**What is needed**
Search the entries for the word "isSelected". Copy every line that holds it.

########################################

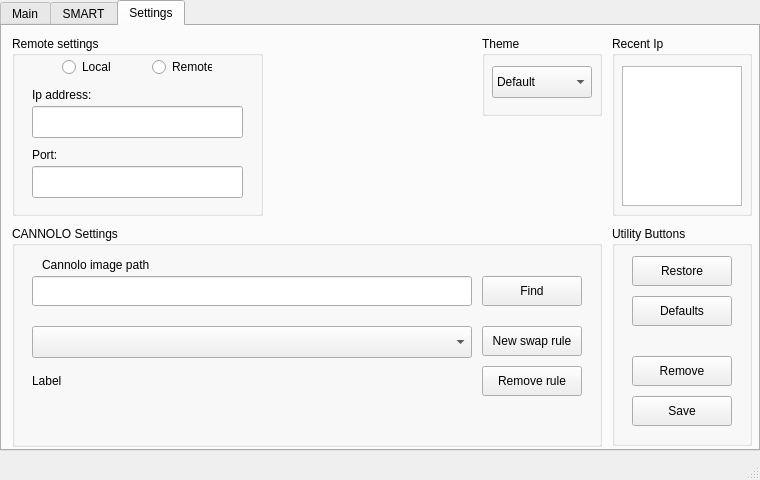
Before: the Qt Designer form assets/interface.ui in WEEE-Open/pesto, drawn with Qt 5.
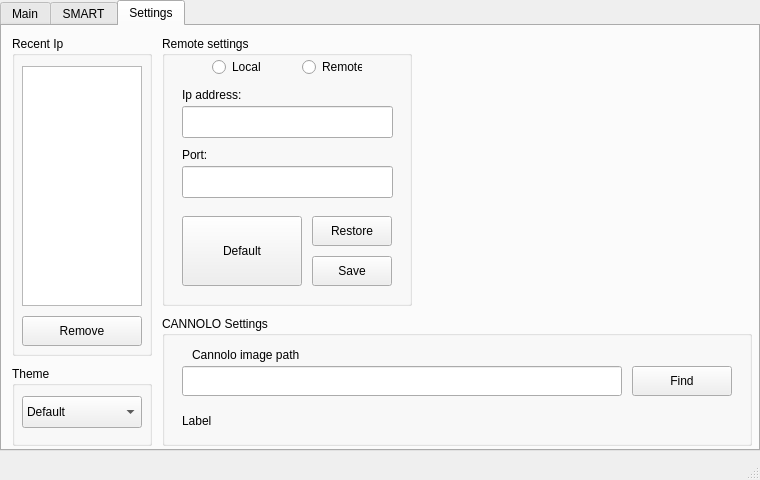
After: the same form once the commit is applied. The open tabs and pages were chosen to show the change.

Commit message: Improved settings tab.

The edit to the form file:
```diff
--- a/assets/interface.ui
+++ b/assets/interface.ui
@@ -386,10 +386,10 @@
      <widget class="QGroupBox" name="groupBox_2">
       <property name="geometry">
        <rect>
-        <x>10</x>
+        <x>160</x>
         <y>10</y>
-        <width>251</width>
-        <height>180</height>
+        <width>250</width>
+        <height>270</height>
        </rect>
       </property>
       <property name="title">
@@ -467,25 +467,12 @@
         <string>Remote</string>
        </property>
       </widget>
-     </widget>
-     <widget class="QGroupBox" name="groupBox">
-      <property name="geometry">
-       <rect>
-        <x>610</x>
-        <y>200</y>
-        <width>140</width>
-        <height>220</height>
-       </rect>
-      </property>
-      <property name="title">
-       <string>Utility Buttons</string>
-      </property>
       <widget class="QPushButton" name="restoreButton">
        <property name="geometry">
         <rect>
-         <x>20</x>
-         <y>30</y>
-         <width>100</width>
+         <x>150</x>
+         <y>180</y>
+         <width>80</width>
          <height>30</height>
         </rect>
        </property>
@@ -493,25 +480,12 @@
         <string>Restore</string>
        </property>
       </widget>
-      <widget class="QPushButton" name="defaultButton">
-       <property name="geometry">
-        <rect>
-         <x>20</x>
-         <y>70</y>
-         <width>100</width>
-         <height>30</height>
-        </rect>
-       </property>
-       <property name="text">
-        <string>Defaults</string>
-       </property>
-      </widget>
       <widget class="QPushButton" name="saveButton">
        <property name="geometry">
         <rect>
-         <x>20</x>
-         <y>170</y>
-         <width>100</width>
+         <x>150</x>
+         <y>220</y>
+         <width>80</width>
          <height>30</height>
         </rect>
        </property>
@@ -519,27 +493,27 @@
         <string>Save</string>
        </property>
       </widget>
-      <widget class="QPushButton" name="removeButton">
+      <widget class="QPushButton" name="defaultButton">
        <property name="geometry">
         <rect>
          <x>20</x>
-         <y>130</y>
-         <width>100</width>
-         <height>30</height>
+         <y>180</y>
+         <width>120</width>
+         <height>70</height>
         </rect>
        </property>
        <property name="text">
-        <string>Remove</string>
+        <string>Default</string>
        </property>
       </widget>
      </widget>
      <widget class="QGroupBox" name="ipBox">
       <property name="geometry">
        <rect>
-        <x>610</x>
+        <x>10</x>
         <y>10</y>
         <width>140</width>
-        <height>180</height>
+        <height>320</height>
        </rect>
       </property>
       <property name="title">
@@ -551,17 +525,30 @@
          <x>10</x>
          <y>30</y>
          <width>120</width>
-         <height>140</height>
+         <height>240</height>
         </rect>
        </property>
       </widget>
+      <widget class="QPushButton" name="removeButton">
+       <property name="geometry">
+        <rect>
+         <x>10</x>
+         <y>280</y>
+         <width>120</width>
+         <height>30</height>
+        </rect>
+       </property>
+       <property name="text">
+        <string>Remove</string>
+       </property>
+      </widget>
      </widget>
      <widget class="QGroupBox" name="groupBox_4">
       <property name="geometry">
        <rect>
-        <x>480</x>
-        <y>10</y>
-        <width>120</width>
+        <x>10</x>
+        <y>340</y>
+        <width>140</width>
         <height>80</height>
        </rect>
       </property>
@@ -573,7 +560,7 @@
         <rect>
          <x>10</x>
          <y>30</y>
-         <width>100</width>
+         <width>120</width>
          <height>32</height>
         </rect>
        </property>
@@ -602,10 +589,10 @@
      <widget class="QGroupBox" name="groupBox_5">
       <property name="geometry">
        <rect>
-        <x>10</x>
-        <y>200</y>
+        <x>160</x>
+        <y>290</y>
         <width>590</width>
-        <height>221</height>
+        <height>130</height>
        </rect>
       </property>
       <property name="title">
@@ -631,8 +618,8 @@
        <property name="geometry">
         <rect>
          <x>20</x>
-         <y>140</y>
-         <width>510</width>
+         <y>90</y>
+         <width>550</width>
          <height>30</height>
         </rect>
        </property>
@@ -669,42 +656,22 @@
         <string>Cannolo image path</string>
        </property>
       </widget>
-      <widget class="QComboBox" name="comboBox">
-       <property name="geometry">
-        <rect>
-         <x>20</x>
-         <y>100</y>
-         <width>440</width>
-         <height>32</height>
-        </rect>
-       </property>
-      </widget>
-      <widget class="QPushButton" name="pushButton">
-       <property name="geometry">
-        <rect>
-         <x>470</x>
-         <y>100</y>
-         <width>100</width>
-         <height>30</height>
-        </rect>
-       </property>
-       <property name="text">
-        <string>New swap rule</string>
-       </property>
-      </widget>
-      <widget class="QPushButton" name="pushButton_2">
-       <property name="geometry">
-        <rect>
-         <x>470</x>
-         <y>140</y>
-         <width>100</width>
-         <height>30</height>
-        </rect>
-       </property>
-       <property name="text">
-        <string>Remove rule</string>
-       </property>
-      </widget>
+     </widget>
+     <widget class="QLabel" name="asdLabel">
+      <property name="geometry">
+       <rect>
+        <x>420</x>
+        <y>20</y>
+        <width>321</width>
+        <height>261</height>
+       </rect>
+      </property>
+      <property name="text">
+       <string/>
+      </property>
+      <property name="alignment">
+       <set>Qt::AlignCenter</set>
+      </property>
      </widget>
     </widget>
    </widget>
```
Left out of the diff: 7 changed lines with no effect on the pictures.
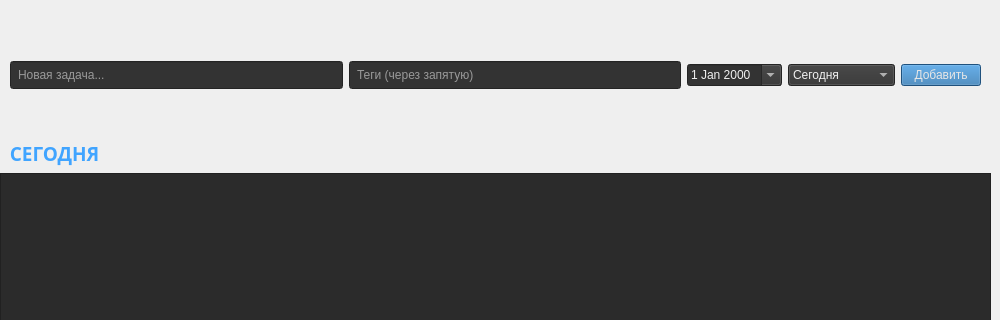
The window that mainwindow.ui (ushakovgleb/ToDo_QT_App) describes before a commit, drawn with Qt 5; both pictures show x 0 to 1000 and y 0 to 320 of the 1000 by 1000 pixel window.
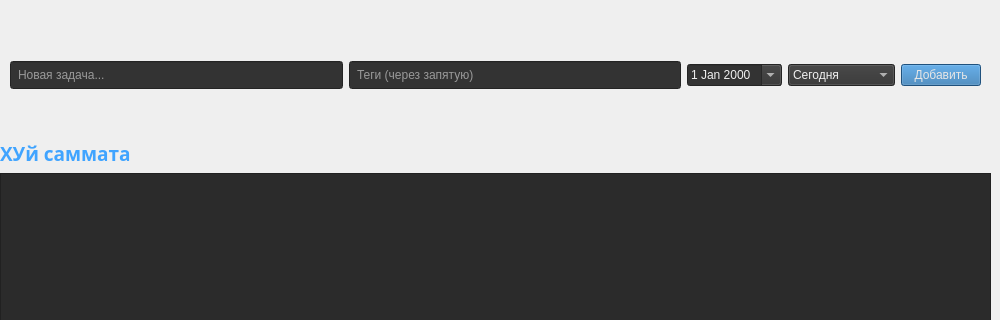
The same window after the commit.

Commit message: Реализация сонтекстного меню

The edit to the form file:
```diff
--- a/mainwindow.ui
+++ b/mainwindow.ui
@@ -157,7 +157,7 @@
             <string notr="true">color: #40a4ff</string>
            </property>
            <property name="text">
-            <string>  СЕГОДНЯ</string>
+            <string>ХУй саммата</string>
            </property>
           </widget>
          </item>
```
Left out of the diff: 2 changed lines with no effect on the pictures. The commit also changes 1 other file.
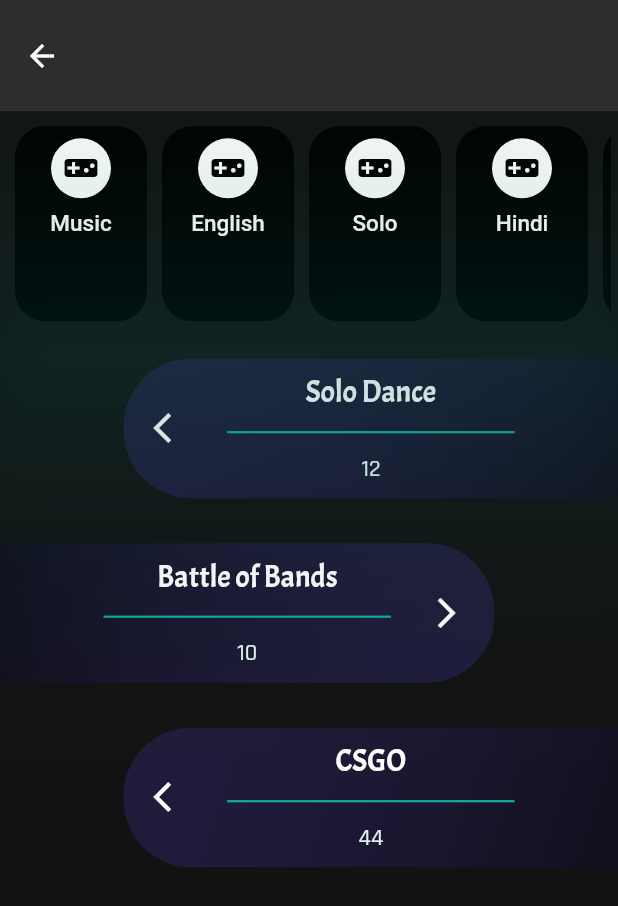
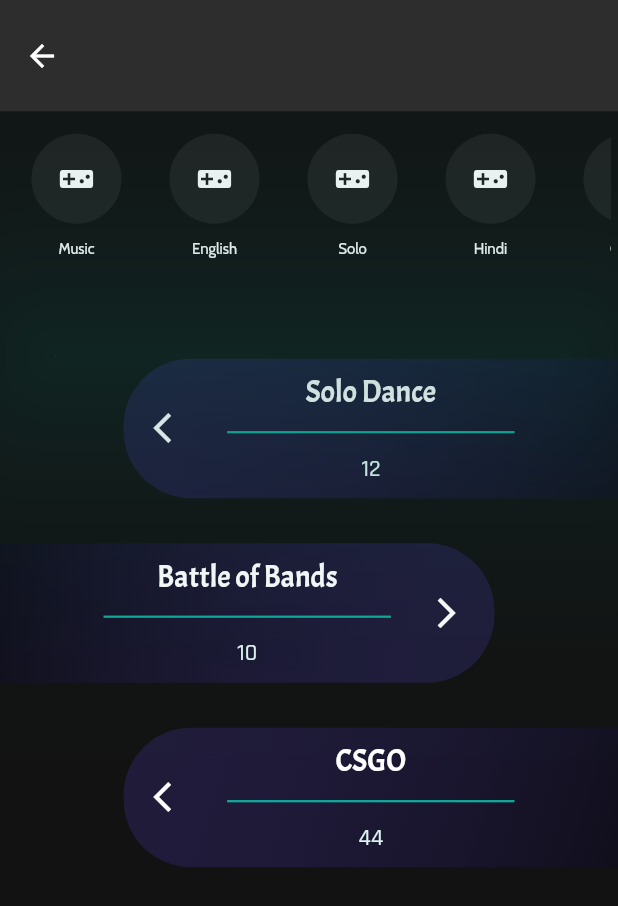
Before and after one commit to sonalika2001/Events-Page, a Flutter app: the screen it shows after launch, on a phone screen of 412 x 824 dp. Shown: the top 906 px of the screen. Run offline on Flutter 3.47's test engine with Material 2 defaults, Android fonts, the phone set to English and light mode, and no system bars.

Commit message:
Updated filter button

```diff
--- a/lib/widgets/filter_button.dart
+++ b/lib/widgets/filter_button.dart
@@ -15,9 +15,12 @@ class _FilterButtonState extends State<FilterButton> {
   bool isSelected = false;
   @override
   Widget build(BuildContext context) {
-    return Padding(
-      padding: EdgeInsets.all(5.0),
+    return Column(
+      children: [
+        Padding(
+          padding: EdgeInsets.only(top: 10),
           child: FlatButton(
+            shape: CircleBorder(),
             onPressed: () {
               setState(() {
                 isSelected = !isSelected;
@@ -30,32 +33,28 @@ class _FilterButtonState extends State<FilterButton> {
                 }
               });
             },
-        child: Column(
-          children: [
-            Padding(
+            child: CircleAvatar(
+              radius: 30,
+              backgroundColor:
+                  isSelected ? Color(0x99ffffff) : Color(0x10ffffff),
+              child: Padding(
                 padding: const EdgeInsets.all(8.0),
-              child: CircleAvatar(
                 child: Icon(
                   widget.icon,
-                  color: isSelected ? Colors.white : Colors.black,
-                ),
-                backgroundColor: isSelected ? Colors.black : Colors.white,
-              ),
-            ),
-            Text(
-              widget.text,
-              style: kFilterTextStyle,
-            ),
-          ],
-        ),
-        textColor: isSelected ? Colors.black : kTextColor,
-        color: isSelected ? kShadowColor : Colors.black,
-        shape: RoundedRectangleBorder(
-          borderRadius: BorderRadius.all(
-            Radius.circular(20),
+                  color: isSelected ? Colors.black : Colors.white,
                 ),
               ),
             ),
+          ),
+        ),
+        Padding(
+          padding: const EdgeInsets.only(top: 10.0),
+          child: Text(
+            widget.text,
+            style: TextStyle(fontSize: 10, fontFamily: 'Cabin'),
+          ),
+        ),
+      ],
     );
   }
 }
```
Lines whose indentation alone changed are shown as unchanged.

########################################

**Exercise output**
   bool isSelected = false;
                 isSelected = !isSelected;
+                  isSelected ? Color(0x99ffffff) : Color(0x10ffffff),
-                  color: isSelected ? Colors.white : Colors.black,
-                backgroundColor: isSelected ? Colors.black : Colors.white,
-        textColor: isSelected ? Colors.black : kTextColor,
-        color: isSelected ? kShadowColor : Colors.black,
+                  color: isSelected ? Colors.black : Colors.white,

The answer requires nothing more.